- _Work task_
Each line from the one holding "Also changed, not shown: other parts of README.md" to the last line below must be restated word for word, and no picture may be included.

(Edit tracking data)
+ + + + +

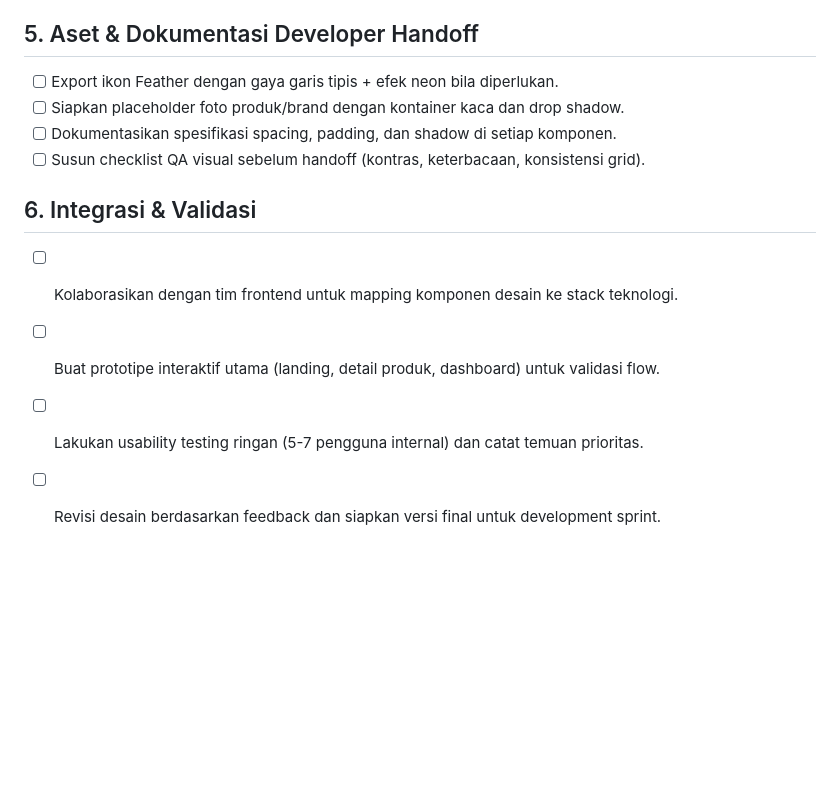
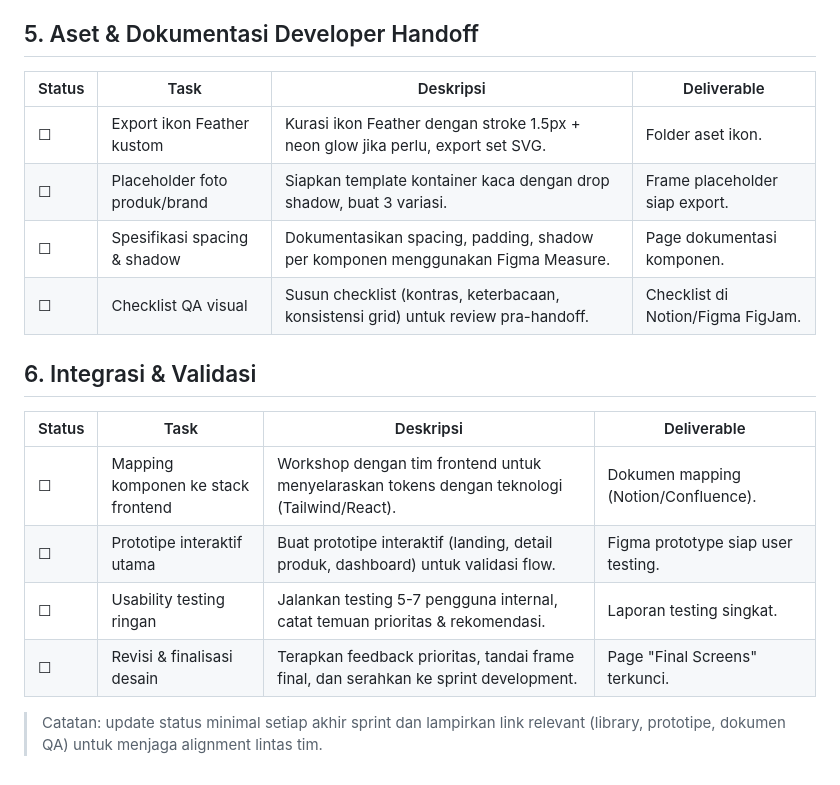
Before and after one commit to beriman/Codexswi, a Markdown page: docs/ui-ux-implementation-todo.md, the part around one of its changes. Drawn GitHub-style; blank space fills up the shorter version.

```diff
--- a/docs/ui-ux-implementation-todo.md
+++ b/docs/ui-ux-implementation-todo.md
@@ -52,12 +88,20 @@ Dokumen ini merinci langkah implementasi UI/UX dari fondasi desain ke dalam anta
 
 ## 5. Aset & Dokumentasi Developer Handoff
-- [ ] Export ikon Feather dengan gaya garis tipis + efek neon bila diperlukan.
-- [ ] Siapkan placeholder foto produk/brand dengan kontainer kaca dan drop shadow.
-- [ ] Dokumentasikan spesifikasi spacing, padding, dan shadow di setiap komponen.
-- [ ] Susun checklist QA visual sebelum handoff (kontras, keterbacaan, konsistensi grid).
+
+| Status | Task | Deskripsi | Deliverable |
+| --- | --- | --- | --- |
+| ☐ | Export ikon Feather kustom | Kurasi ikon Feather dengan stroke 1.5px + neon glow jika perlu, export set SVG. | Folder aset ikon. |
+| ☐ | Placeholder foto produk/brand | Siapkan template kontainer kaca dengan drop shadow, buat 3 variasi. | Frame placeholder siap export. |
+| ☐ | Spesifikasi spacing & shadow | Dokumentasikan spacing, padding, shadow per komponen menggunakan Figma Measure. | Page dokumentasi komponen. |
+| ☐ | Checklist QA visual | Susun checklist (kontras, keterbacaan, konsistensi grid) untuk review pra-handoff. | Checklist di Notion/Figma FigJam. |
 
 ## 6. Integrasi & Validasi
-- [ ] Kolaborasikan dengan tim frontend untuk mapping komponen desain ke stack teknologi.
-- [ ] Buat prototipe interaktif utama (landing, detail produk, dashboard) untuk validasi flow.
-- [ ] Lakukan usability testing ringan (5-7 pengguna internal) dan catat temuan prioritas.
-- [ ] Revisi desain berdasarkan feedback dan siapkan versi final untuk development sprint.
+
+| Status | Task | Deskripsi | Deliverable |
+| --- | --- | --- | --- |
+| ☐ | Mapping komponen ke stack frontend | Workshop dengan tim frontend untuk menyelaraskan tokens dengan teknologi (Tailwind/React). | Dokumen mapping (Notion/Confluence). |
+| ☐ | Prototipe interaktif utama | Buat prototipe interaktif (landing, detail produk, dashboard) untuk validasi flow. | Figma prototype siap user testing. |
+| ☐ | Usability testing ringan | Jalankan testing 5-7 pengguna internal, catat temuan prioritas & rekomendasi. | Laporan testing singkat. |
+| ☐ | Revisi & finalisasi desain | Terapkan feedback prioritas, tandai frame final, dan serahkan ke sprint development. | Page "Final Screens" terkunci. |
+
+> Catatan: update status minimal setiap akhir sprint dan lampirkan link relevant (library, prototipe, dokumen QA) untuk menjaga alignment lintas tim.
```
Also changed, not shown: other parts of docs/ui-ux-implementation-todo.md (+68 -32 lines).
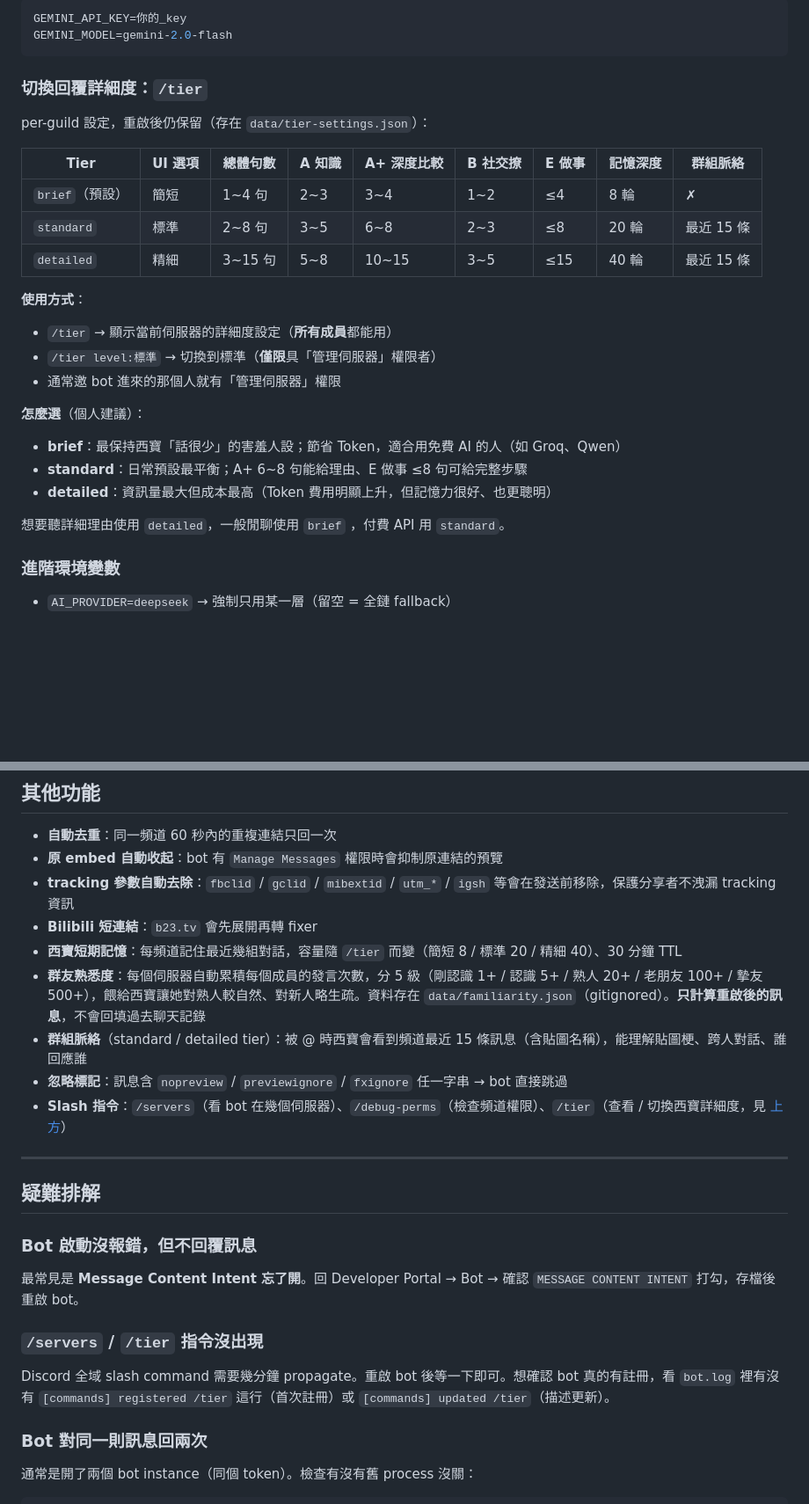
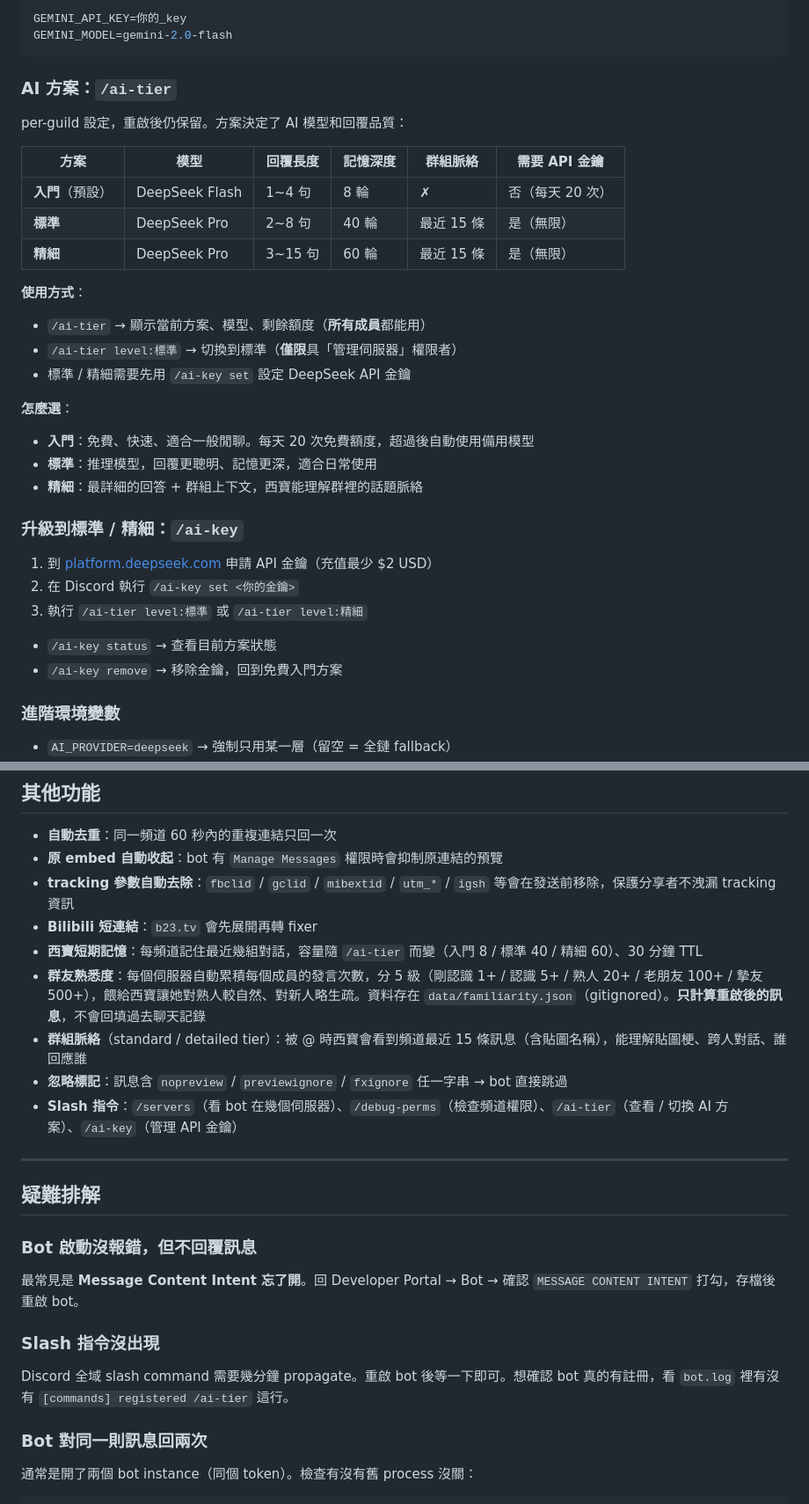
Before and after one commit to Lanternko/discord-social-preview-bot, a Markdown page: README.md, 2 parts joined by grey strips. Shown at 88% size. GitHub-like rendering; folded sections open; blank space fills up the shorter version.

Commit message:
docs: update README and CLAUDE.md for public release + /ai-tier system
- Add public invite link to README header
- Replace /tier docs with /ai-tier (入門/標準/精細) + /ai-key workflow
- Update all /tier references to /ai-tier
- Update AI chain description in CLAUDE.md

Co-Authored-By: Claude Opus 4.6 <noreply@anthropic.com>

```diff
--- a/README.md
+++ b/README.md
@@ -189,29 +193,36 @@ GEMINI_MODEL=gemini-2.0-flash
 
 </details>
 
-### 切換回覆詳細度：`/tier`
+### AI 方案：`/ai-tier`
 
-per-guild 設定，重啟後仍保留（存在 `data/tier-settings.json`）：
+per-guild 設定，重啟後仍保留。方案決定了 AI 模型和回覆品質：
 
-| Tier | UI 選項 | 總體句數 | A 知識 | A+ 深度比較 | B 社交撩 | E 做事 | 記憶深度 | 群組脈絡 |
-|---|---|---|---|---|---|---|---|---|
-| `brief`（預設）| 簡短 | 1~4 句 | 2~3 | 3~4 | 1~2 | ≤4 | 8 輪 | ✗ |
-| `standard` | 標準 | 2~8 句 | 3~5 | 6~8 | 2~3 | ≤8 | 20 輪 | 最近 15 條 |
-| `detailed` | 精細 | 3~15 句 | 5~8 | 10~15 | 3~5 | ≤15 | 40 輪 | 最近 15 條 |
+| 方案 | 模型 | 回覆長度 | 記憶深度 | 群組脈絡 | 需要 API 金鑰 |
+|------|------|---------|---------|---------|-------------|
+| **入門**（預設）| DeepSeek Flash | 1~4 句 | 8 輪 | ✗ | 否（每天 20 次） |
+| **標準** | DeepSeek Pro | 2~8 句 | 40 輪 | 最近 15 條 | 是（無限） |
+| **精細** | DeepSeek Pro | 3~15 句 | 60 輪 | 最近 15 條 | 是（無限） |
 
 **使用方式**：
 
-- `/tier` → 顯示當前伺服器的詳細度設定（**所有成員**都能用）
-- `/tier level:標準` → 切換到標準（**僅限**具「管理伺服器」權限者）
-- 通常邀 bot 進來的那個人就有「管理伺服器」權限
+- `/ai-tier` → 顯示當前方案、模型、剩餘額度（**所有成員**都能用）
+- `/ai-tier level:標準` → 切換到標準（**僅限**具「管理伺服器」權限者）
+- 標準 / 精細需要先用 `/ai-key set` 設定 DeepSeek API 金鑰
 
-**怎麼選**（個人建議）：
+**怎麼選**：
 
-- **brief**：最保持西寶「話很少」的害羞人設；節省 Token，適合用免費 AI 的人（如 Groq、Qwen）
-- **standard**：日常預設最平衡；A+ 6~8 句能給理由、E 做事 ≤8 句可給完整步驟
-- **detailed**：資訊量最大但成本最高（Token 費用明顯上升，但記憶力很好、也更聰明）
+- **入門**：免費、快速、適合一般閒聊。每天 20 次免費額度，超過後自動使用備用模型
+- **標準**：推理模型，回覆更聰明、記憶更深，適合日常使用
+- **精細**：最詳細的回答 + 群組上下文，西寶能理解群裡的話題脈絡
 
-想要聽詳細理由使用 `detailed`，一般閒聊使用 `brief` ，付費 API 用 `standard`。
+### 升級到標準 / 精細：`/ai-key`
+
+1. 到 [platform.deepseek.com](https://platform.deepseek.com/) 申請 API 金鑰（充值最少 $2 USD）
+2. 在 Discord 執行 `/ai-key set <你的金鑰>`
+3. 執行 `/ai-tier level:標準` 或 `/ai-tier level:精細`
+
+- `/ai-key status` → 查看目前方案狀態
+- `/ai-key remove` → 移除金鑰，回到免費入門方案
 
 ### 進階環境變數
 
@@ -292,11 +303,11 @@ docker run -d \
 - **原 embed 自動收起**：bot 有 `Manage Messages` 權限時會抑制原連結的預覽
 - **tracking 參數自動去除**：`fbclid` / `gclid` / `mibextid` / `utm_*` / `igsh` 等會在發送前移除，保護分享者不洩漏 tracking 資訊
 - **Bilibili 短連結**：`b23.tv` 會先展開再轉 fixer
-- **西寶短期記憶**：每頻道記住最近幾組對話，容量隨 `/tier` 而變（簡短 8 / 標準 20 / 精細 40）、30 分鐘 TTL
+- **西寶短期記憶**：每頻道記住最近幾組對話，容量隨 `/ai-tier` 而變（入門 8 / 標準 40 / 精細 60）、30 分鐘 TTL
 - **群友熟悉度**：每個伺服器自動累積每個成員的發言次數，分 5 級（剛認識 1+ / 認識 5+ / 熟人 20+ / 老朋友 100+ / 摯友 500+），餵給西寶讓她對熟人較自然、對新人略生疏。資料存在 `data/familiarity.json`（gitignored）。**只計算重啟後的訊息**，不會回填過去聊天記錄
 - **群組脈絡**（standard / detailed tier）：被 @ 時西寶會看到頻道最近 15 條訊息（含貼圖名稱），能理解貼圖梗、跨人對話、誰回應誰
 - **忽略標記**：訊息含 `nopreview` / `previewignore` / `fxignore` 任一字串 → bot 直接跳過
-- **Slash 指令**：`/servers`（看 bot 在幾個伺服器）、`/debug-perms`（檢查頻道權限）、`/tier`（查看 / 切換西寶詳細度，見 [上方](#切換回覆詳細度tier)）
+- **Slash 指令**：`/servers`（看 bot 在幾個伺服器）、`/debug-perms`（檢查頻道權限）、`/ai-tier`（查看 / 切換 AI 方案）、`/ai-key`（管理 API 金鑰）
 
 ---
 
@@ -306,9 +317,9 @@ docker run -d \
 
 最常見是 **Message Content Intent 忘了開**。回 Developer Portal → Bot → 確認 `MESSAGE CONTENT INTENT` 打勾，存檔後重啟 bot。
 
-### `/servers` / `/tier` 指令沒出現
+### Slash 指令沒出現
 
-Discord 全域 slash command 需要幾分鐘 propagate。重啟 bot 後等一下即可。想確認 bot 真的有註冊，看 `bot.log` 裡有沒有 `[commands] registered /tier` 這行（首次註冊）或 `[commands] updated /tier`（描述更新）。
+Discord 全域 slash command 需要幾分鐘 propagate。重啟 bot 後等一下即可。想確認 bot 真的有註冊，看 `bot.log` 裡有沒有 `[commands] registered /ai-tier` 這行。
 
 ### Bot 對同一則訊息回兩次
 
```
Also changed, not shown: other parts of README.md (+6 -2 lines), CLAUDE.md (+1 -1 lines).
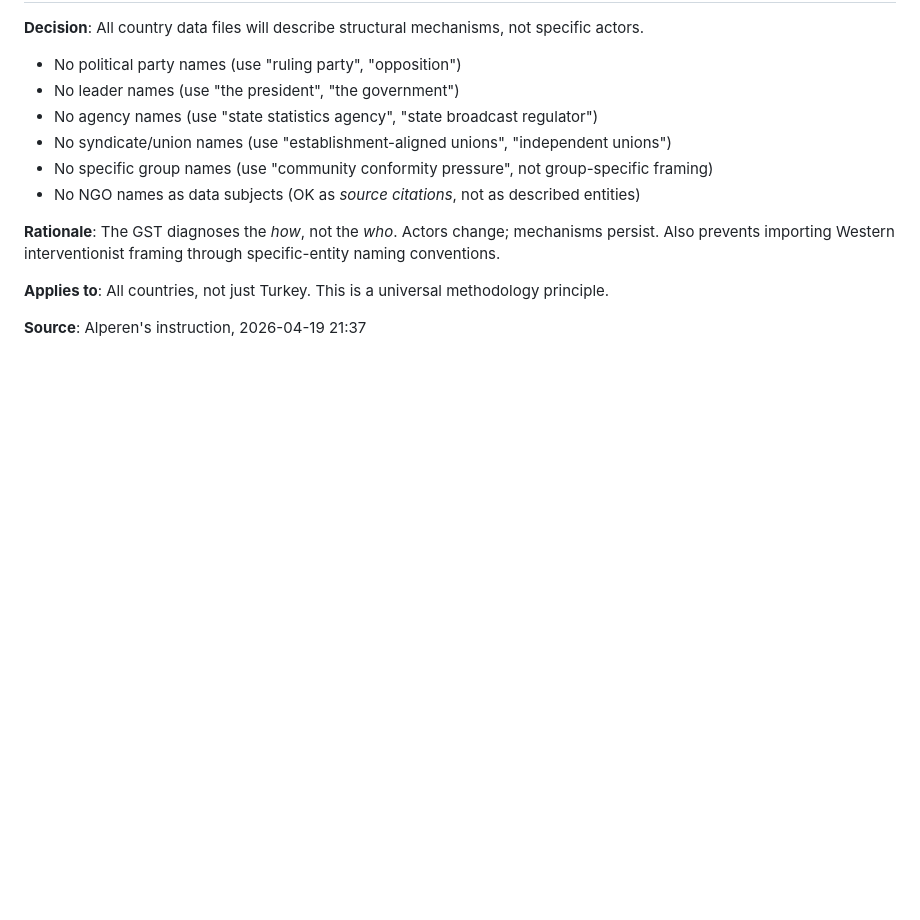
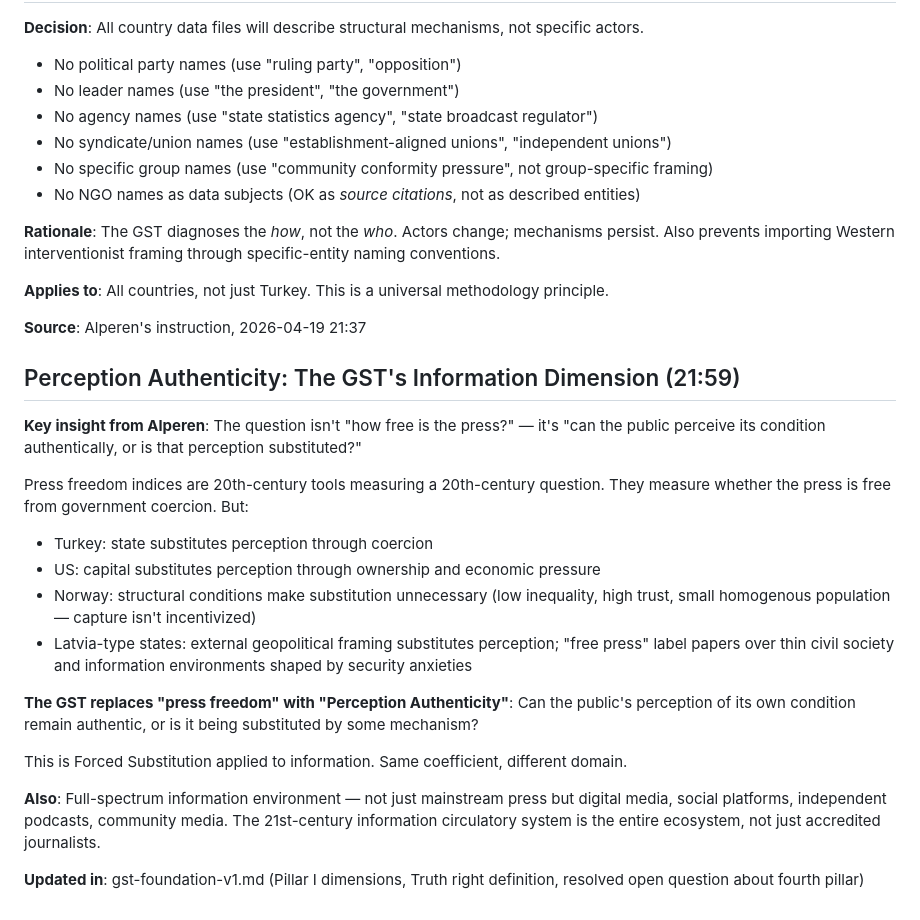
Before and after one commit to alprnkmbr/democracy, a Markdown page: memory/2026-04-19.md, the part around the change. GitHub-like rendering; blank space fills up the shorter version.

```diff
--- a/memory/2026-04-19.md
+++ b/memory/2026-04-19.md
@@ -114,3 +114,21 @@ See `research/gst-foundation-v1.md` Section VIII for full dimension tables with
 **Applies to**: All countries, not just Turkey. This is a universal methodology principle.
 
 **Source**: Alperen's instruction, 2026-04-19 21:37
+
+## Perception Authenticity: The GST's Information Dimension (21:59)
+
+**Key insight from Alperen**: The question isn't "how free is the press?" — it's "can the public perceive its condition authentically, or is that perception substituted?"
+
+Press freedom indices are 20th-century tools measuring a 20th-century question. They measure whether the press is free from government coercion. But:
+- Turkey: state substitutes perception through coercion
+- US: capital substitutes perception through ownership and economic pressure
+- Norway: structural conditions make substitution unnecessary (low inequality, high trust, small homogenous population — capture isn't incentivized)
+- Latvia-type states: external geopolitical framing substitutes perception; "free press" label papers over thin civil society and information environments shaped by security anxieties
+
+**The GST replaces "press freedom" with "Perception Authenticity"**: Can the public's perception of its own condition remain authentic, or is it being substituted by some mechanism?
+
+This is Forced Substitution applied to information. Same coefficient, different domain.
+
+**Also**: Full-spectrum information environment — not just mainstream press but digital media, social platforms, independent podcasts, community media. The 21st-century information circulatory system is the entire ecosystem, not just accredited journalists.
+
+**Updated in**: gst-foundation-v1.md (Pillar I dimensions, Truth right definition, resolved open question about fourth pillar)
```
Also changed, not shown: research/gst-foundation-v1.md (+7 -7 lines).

+ + + + +

- _Answer below_
Also changed, not shown: other parts of README.md (+6 -2 lines), CLAUDE.md (+1 -1 lines).
Before and after one commit to alprnkmbr/democracy, a Markdown page: memory/2026-04-19.md, the part around the change. GitHub-like rendering; blank space fills up the shorter version.

```diff
--- a/memory/2026-04-19.md
+++ b/memory/2026-04-19.md
@@ -114,3 +114,21 @@ See `research/gst-foundation-v1.md` Section VIII for full dimension tables with
 **Applies to**: All countries, not just Turkey. This is a universal methodology principle.
 
 **Source**: Alperen's instruction, 2026-04-19 21:37
+
+## Perception Authenticity: The GST's Information Dimension (21:59)
+
+**Key insight from Alperen**: The question isn't "how free is the press?" — it's "can the public perceive its condition authentically, or is that perception substituted?"
+
+Press freedom indices are 20th-century tools measuring a 20th-century question. They measure whether the press is free from government coercion. But:
+- Turkey: state substitutes perception through coercion
+- US: capital substitutes perception through ownership and economic pressure
+- Norway: structural conditions make substitution unnecessary (low inequality, high trust, small homogenous population — capture isn't incentivized)
+- Latvia-type states: external geopolitical framing substitutes perception; "free press" label papers over thin civil society and information environments shaped by security anxieties
+
+**The GST replaces "press freedom" with "Perception Authenticity"**: Can the public's perception of its own condition remain authentic, or is it being substituted by some mechanism?
+
+This is Forced Substitution applied to information. Same coefficient, different domain.
+
+**Also**: Full-spectrum information environment — not just mainstream press but digital media, social platforms, independent podcasts, community media. The 21st-century information circulatory system is the entire ecosystem, not just accredited journalists.
+
+**Updated in**: gst-foundation-v1.md (Pillar I dimensions, Truth right definition, resolved open question about fourth pillar)
```
Also changed, not shown: research/gst-foundation-v1.md (+7 -7 lines).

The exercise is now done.